To be honest, that doesn´t sound very good to me...
(normalising after forging would be good after serious forging action, as mentioned before)
Again, bright red is not very self explaining to someone not used to the color range.
(820°C is as far as I have in mind the hardening temperature for the common spring steels, so bright red is good, the difficulty is to be exact without years of experience. Remember, under light, colors are different than in a darkened room. By the way, the complete prod must be even bright red for hardening, not just a part of it)
Did he mention on what temperature the flame of used oil burns (I bet the temperature of a oil flame is higher than 400°C)???

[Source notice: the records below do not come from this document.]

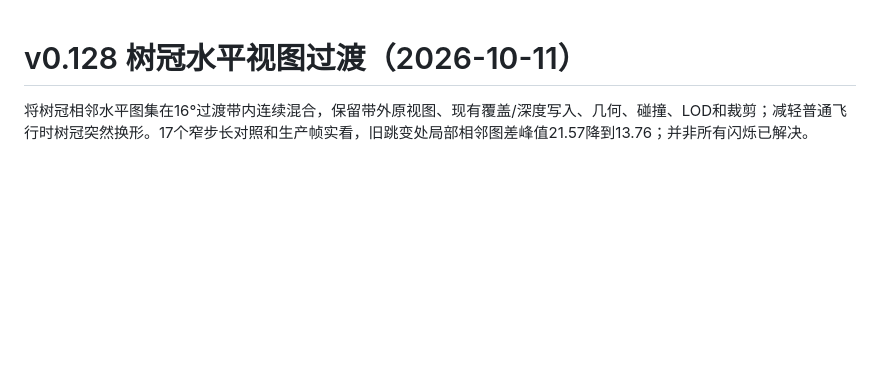
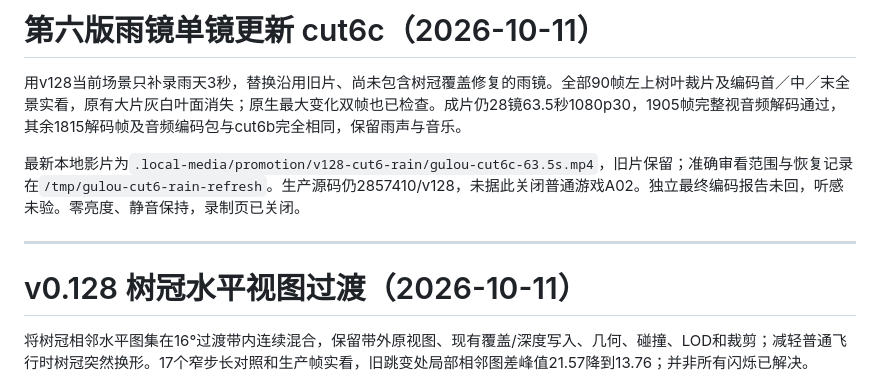
Before and after one commit to wang-jiahao/gulou, a Markdown page: docs/progress.md, the part around the change. Rendered like a GitHub page; blank space fills up the shorter version.

```diff
--- a/docs/progress.md
+++ b/docs/progress.md
@@ -1,3 +1,11 @@
+# 第六版雨镜单镜更新 cut6c（2026-10-11）
+
+用v128当前场景只补录雨天3秒，替换沿用旧片、尚未包含树冠覆盖修复的雨镜。全部90帧左上树叶裁片及编码首／中／末全景实看，原有大片灰白叶面消失；原生最大变化双帧也已检查。成片仍28镜63.5秒1080p30，1905帧完整视音频解码通过，其余1815解码帧及音频编码包与cut6b完全相同，保留雨声与音乐。
+
+最新本地影片为`.local-media/promotion/v128-cut6-rain/gulou-cut6c-63.5s.mp4`，旧片保留；准确审看范围与恢复记录在`/tmp/gulou-cut6-rain-refresh`。生产源码仍2857410/v128，未据此关闭普通游戏A02。独立最终编码报告未回，听感未验。零亮度、静音保持，录制页已关闭。
+
+---
+
 # v0.128 树冠水平视图过渡（2026-10-11）
 
 将树冠相邻水平图集在16°过渡带内连续混合，保留带外原视图、现有覆盖/深度写入、几何、碰撞、LOD和裁剪；减轻普通飞行时树冠突然换形。17个窄步长对照和生产帧实看，旧跳变处局部相邻图差峰值21.57降到13.76；并非所有闪烁已解决。
```
Also changed, not shown: docs/next-local-iteration.md (+10 -0 lines).
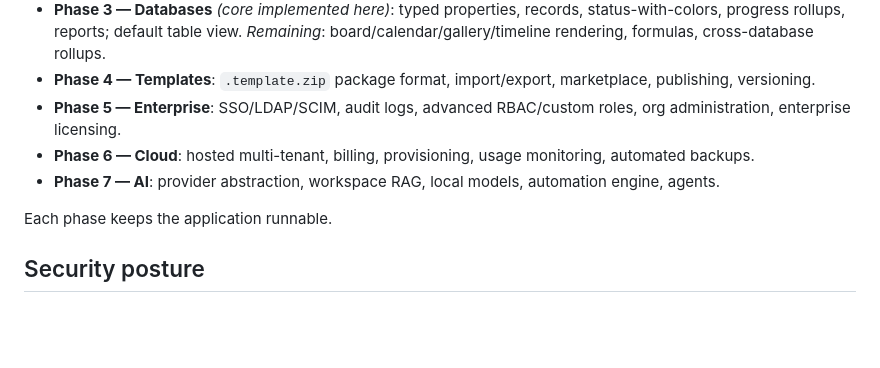
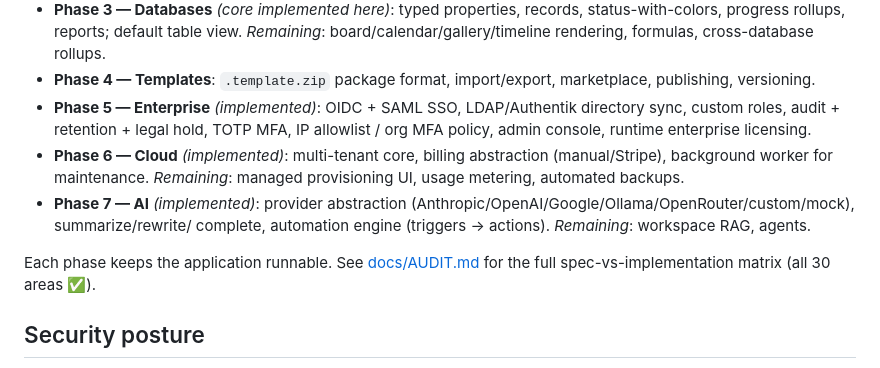
Before and after one commit to laurencepeter/Kinynx-Workspace, a Markdown page: ARCHITECTURE.md, the part around the change. GitHub-like rendering; blank space fills up the shorter version.

```diff
--- a/ARCHITECTURE.md
+++ b/ARCHITECTURE.md
@@ -103,14 +103,19 @@ Supabase Realtime) is an implementation detail behind a `realtime` package.
   board/calendar/gallery/timeline rendering, formulas, cross-database rollups.
 - **Phase 4 — Templates**: `.template.zip` package format, import/export,
   marketplace, publishing, versioning.
-- **Phase 5 — Enterprise**: SSO/LDAP/SCIM, audit logs, advanced RBAC/custom
-  roles, org administration, enterprise licensing.
-- **Phase 6 — Cloud**: hosted multi-tenant, billing, provisioning, usage
-  monitoring, automated backups.
-- **Phase 7 — AI**: provider abstraction, workspace RAG, local models,
-  automation engine, agents.
+- **Phase 5 — Enterprise** *(implemented)*: OIDC + SAML SSO, LDAP/Authentik
+  directory sync, custom roles, audit + retention + legal hold, TOTP MFA, IP
+  allowlist / org MFA policy, admin console, runtime enterprise licensing.
+- **Phase 6 — Cloud** *(implemented)*: multi-tenant core, billing abstraction
+  (manual/Stripe), background worker for maintenance. *Remaining*: managed
+  provisioning UI, usage metering, automated backups.
+- **Phase 7 — AI** *(implemented)*: provider abstraction
+  (Anthropic/OpenAI/Google/Ollama/OpenRouter/custom/mock), summarize/rewrite/
+  complete, automation engine (triggers → actions). *Remaining*: workspace RAG,
+  agents.
 
-Each phase keeps the application runnable.
+Each phase keeps the application runnable. See [docs/AUDIT.md](docs/AUDIT.md)
+for the full spec-vs-implementation matrix (all 30 areas ✅).
 
 ## Security posture
 
```
Also changed, not shown: CLAUDE.md (added, +43 -0 lines).
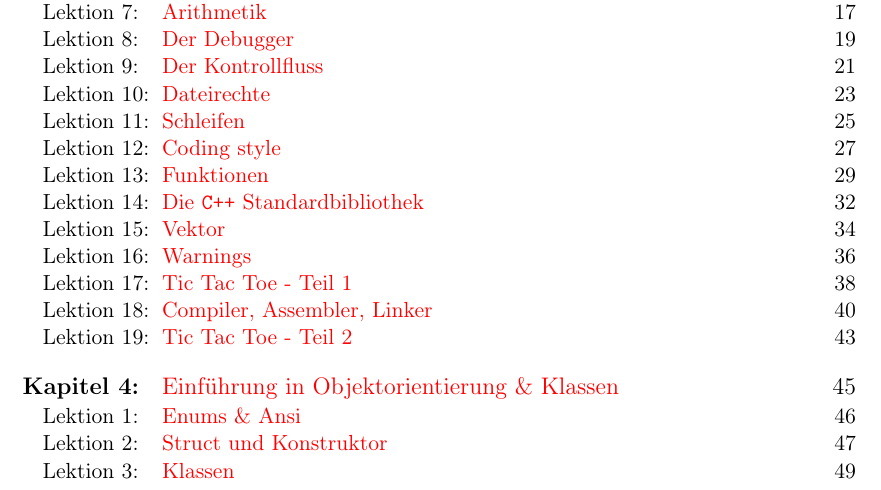
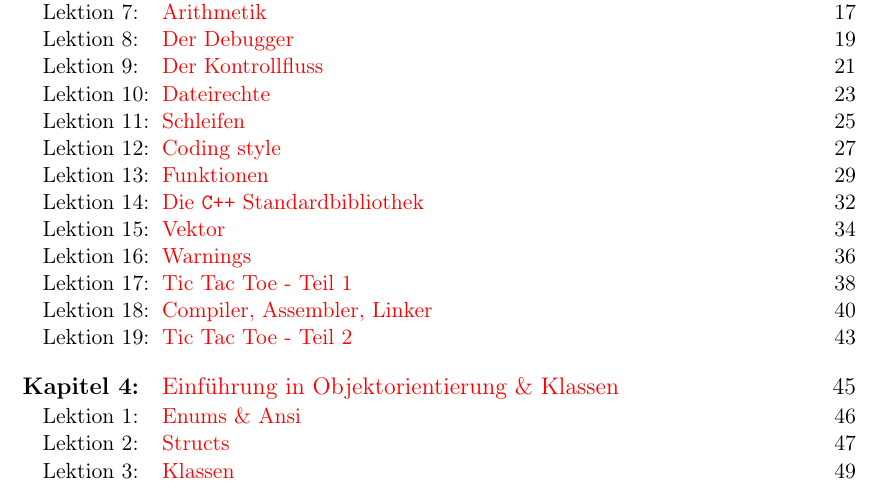
Before and after one commit to FachschaftMathPhysInfo/Programmiervorkurs, a LaTeX document (vorkurs.tex, which reads classes/struct.tex): part of page 5 of 49, cut so that both start at the same text. Compiled offline with pdfLaTeX.

Commit message:
short and accurate title for structs

```diff
--- a/classes/struct.tex
+++ b/classes/struct.tex
@@ -1,4 +1,4 @@
-\lesson{Struct und Konstruktor} % Anderer Name?
+\lesson{Structs}
 
 Wir sind bisher dazu in der Lage Variablen von vielen, verschiedenen Typen anzulegen.
 Wir wollen uns jetzt damit beschäftigen wie wir dreidimensionale Vektoren in \Cpp implementieren können.
```
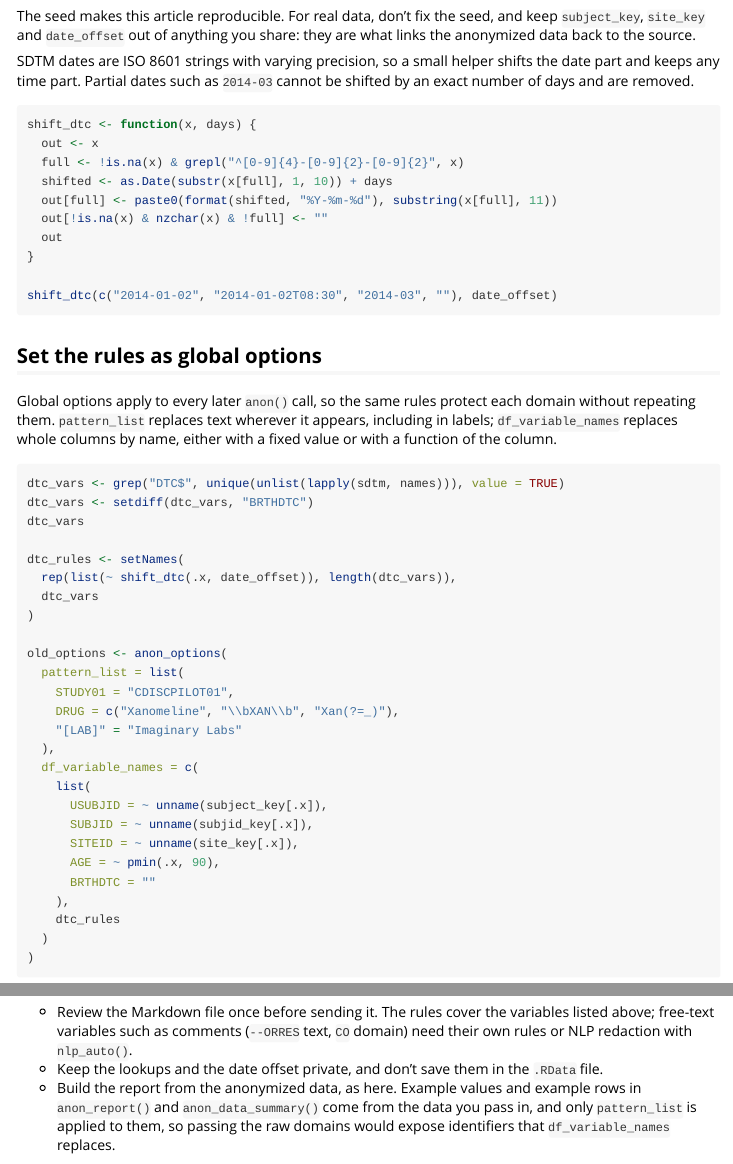
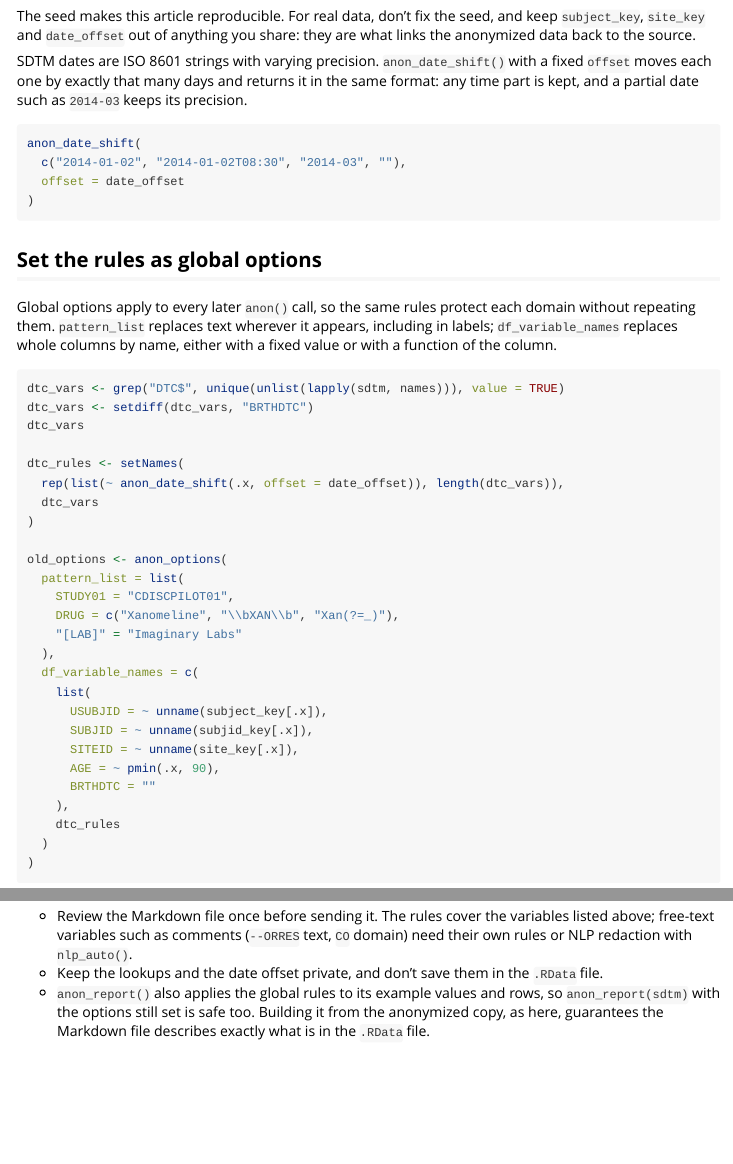
Before and after one commit to nash-delcamp-slp/anon, an R Markdown document (vignettes/sdtm-anonymization.Rmd): the page in a window 1100 px wide, from 1320 px down, and a second part further down, joined at a grey line. Rendered offline with R 4.5, knitr and Pandoc, with nearby package versions.

Commit message:
Use anon_date_shift() offsets in the SDTM vignette
Replace the vignette's own date helper with anon_date_shift(offset = ...),
which keeps time parts and the precision of partial dates. Note that
anon_report() now applies the global column rules to its examples, and
explain why the report is built from the anonymized copy.

Co-Authored-By: Claude Opus 5.5 <noreply@anthropic.com>

````diff
--- a/vignettes/sdtm-anonymization.Rmd
+++ b/vignettes/sdtm-anonymization.Rmd
@@ -84,21 +84,16 @@ The seed makes this article reproducible. For real data, don't fix the seed,
 and keep `subject_key`, `site_key` and `date_offset` out of anything you share:
 they are what links the anonymized data back to the source.
 
-SDTM dates are ISO 8601 strings with varying precision, so a small helper
-shifts the date part and keeps any time part. Partial dates such as `2014-03`
-cannot be shifted by an exact number of days and are removed.
+SDTM dates are ISO 8601 strings with varying precision. `anon_date_shift()`
+with a fixed `offset` moves each one by exactly that many days and returns it
+in the same format: any time part is kept, and a partial date such as
+`2014-03` keeps its precision.
 
 ```{r shift-dtc}
-shift_dtc <- function(x, days) {
-  out <- x
-  full <- !is.na(x) & grepl("^[0-9]{4}-[0-9]{2}-[0-9]{2}", x)
-  shifted <- as.Date(substr(x[full], 1, 10)) + days
-  out[full] <- paste0(format(shifted, "%Y-%m-%d"), substring(x[full], 11))
-  out[!is.na(x) & nzchar(x) & !full] <- ""
-  out
-}
-
-shift_dtc(c("2014-01-02", "2014-01-02T08:30", "2014-03", ""), date_offset)
+anon_date_shift(
+  c("2014-01-02", "2014-01-02T08:30", "2014-03", ""),
+  offset = date_offset
+)
 ```
 
 ## Set the rules as global options
@@ -114,7 +109,7 @@ dtc_vars <- setdiff(dtc_vars, "BRTHDTC")
 dtc_vars
 
 dtc_rules <- setNames(
-  rep(list(~ shift_dtc(.x, date_offset)), length(dtc_vars)),
+  rep(list(~ anon_date_shift(.x, offset = date_offset)), length(dtc_vars)),
   dtc_vars
 )
 
@@ -236,7 +232,7 @@ nrow(check_env$pc)
   `nlp_auto()`.
 - Keep the lookups and the date offset private, and don't save them in the
   `.RData` file.
-- Build the report from the anonymized data, as here. Example values and
-  example rows in `anon_report()` and `anon_data_summary()` come from the data
-  you pass in, and only `pattern_list` is applied to them, so passing the raw
-  domains would expose identifiers that `df_variable_names` replaces.
+- `anon_report()` also applies the global rules to its example values and
+  rows, so `anon_report(sdtm)` with the options still set is safe too. Building
+  it from the anonymized copy, as here, guarantees the Markdown file describes
+  exactly what is in the `.RData` file.
````
Also changed, not shown: vignettes/sdtm-anonymization.Rmd (5 more changed lines).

Did he mention how long tempering should be to reach the desired softness (I dont speak from hardness here, because tempering is used to reduce hardness from a hardened part and reregulate the structure to a certain point where it can be used)??
It is easy to say it is finished when it is gone, but depending on the form of the steel you can have a pan of burning and smoking motor oil for several hours. And I would suggest you got the temperature only on the surface where the burning reaction can process, not underneath.
The longer you temper, the softer the steel will get. The use of low temperatures for a long time can be swapped by higher temperatures for a short time and vice versa.
Oil can be a medium for tempering, that is not very extraordinary, but then exactly heated oil (with a bit of igniting danger) just to have a better regulation possibility compared to air in an oven.
So this method seems not to care about time and temperature.
One final point: do you have any idea what happens when you burn used motoroil? Besides smoke will be very toxic but the laws in the Netherlands(and the european union) are not joking about environmental criminal actions like these. This process could be very expensive.